Research reveals supporting employees’ personal life goals key to retaining their loyalty
San Francisco, May 22nd 2018
Employees who feel personally supported by their organization are more likely to stay with their employer. Research released today by Thomsons Online Benefits reveals that when employees feel that their employer-provided benefits positively impact their lives, they are over 40% more likely to classify themselves as loyal towards their organization.
The average US worker will change companies every four years, with millennials changing jobs an average of four times in the first decade following graduation from college alone. With the US unemployment rate at 3.9%, the lowest it’s been since 2000, finding talent is even more difficult. As a result, it’s imperative employers develop benefits strategies that retain talent by supporting individuals’ life goals.
Thomsons’ annual Global Employee Benefits Watch research, surveying 2,200 employees from multinationals around the world, shows that employers looking to win the loyalty of their people must focus on supporting their individual needs, and stop thinking in generational stereotypes. In the over 65 bracket, almost 30% of employees still want to buy a house and over a third want to progress further in their career.
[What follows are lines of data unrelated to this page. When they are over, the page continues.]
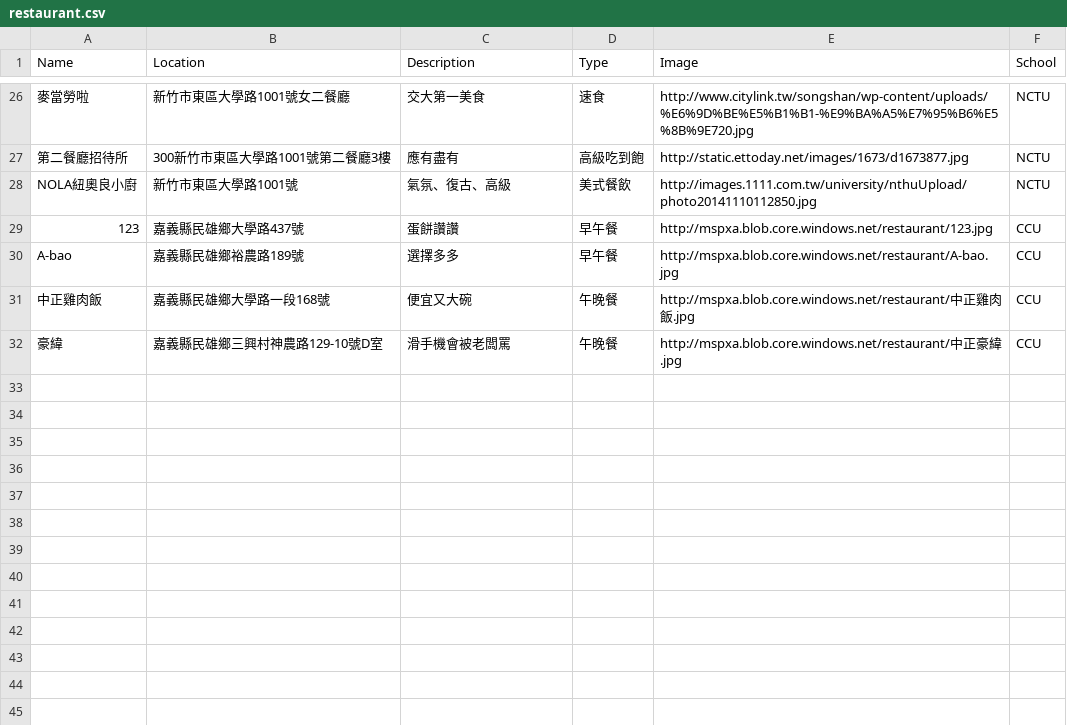
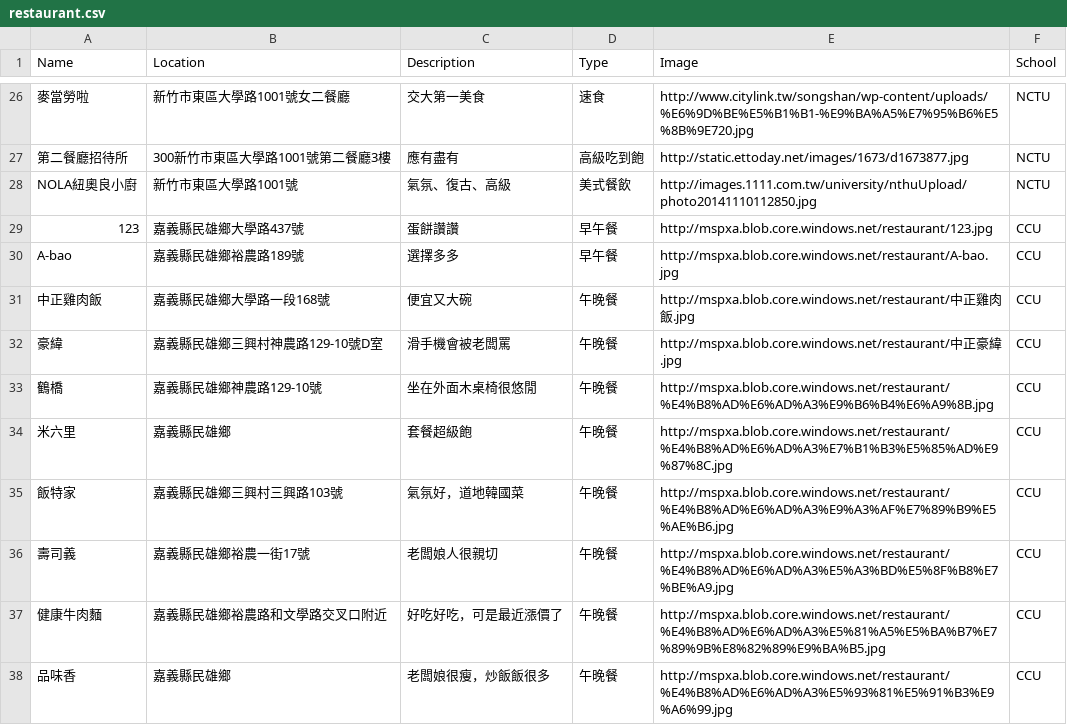
Before and after one commit to brianleegit/XamarinBasicDemo, a CSV file: restaurant.csv, drawn as a sheet; only a part is shown, gaps mark what is left out; the diff names each change by its address in the sheet, - before the commit and + after, or states it on an @@ line.

Commit message:
update CCU restaurants

```diff
--- a/restaurant.csv
+++ b/restaurant.csv
+row 33: 鶴橋 | 嘉義縣民雄鄉神農路129-10號 | 坐在外面木桌椅很悠閒 | 午晚餐 | http://mspxa.blob.core.windows.net/restaurant/%E4%B8%AD%E6%AD%A3%E9%B6%B4%E6%A9%8B.jpg | CCU
+row 34: 米六里 | 嘉義縣民雄鄉 | 套餐超級飽 | 午晚餐 | http://mspxa.blob.core.windows.net/restaurant/%E4%B8%AD%E6%AD%A3%E7%B1%B3%E5%85%AD%E9%87%8C.jpg | CCU
+row 35: 飯特家 | 嘉義縣民雄鄉三興村三興路103號 | 氣氛好，道地韓國菜 | 午晚餐 | http://mspxa.blob.core.windows.net/restaurant/%E4%B8%AD%E6%AD%A3%E9%A3%AF%E7%89%B9%E5%AE%B6.jpg | CCU
+row 36: 壽司義 | 嘉義縣民雄鄉裕農一街17號 | 老闆娘人很親切 | 午晚餐 | http://mspxa.blob.core.windows.net/restaurant/%E4%B8%AD%E6%AD%A3%E5%A3%BD%E5%8F%B8%E7%BE%A9.jpg | CCU
+row 37: 健康牛肉麵 | 嘉義縣民雄鄉裕農路和文學路交叉口附近 | 好吃好吃，可是最近漲價了 | 午晚餐 | http://mspxa.blob.core.windows.net/restaurant/%E4%B8%AD%E6%AD%A3%E5%81%A5%E5%BA%B7%E7%89%9B%E8%82%89%E9%BA%B5.jpg | CCU
+row 38: 品味香 | 嘉義縣民雄鄉 | 老闆娘很瘦，炒飯飯很多 | 午晚餐 | http://mspxa.blob.core.windows.net/restaurant/%E4%B8%AD%E6%AD%A3%E5%93%81%E5%91%B3%E9%A6%99.jpg | CCU
```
At the same time, goals typically associated with younger generations do not apply to all – 17% of 26 – 35-year olds do not classify socializing as important and 25% do not feel that travelling is.
“There is clear incentive for global employers to get their benefits right, and focus on the individual,” comments Chris Bruce, Managing Director, Thomsons Online Benefits. “Employees place benefits above career opportunities, culture and even colleagues when asked about the factors impacting their feelings towards their employer. This means that they are more likely to be loyal, have a better workplace experience and put in discretionary effort if they’re happy with the benefits their employer is offering. Furthermore, almost 30% of prospective employees would ask about benefits in a first-round interview, exposing a direct relationship between an employer’s ability to attract talent, and the benefits they provide.”
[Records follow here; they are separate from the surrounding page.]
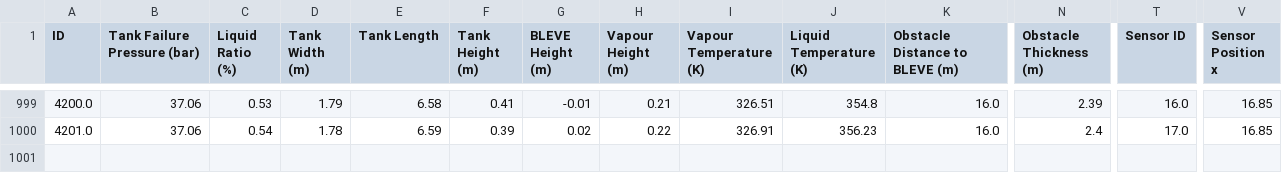
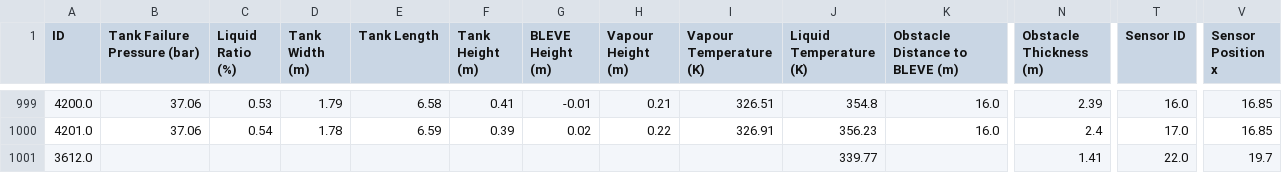
Before and after one commit to SarveswaranAbinash/ML, a CSV file: train2.csv, drawn as a sheet; only a part is shown, gaps mark what is left out; rows hold the shown columns only; the diff names each change by its address in the sheet, - before the commit and + after, or states it on an @@ line.

Commit message:
Update train2.csv

```diff
--- a/train2.csv
+++ b/train2.csv
+row 1001: 3612.0 |  |  |  |  |  |  |  |  | 339.77 |  | 1.41 | 22.0 | 19.7
```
Despite this, global employers are struggling to supply the range of options needed to support today’s diverse workforce. Almost 60% of employees want to improve their mental wellbeing and get fit and healthy, but only 23% of employees feel fully supported by their employer in this area. Meanwhile, almost half of employees surveyed want to buy a house or go on holiday, but these ambitions are fully supported by under 20% of employers.
While stereotypes should be avoided, the research throws light on regional discrepancies. American employees, for example, display much lower expectations of employer support around certain life events. Only 45% view traveling for more than one month a year as important, compared with 70% of employees in APAC, and only 28% place a priority on cultural activities like going to the theater or museums, in contrast to 59% in LATAM. However, Americans have some of the highest expectations from employers when it comes to support in achieving work/life balance (75%) and come second only to LATAM (90%) in the expectation of enjoying work (78%).
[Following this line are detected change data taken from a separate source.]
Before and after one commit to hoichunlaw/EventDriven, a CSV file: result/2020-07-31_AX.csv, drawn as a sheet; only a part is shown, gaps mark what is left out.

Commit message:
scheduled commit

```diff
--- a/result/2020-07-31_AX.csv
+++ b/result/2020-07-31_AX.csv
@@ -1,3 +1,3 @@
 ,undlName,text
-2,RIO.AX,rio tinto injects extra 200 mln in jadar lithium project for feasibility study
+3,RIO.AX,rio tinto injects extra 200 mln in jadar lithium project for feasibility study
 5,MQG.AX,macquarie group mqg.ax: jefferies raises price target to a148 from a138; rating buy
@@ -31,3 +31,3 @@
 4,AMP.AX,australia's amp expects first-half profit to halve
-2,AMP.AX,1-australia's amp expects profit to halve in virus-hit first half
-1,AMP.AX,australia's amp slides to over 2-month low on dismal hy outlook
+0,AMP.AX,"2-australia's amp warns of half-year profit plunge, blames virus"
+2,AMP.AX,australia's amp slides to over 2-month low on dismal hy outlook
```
The shift towards personalization is also evident in the way employees want to access their benefits. Employees now have a huge level of choice in how they manage information in their personal lives, and they want this replicated in their workplace. While many prefer to manage benefits via desktop and mobile – 45% and 35% opted for these options respectively – employees also value face-to-face communication highly (46%). This preference for a range of communication types is evident across age groups, confirming the need for organizations to forget generational stereotypes when choosing how to talk to their employees.
“What today’s employees really want is a range of benefits accessible in a variety of ways, that help them achieve their personal goals,” comments Chris Bruce. “Employees are more than twice as likely to say they’re proud to work for their organization and can see themselves working there for the foreseeable future if they understand the benefits on offer and can easily access them. In a world where great talent is increasingly hard to come by, it’s paramount businesses understand the role of benefits in attracting and retaining employees and use them to their full potential.”
For more information, download Thomsons’ whitepaper ‘Giving employees a voice on global reward and benefits’ which is part of the Global Employee Benefits Watch series. The annual Global Employee Benefits Watch 2018/19 report will be launched in September.
About the research
Global Employee Benefits Watch 2018/19 surveyed 2,200 employees in organizations of 4,000 employees or more in the UK, Europe, Middle East, Africa, North America, South America and Asia Pacific.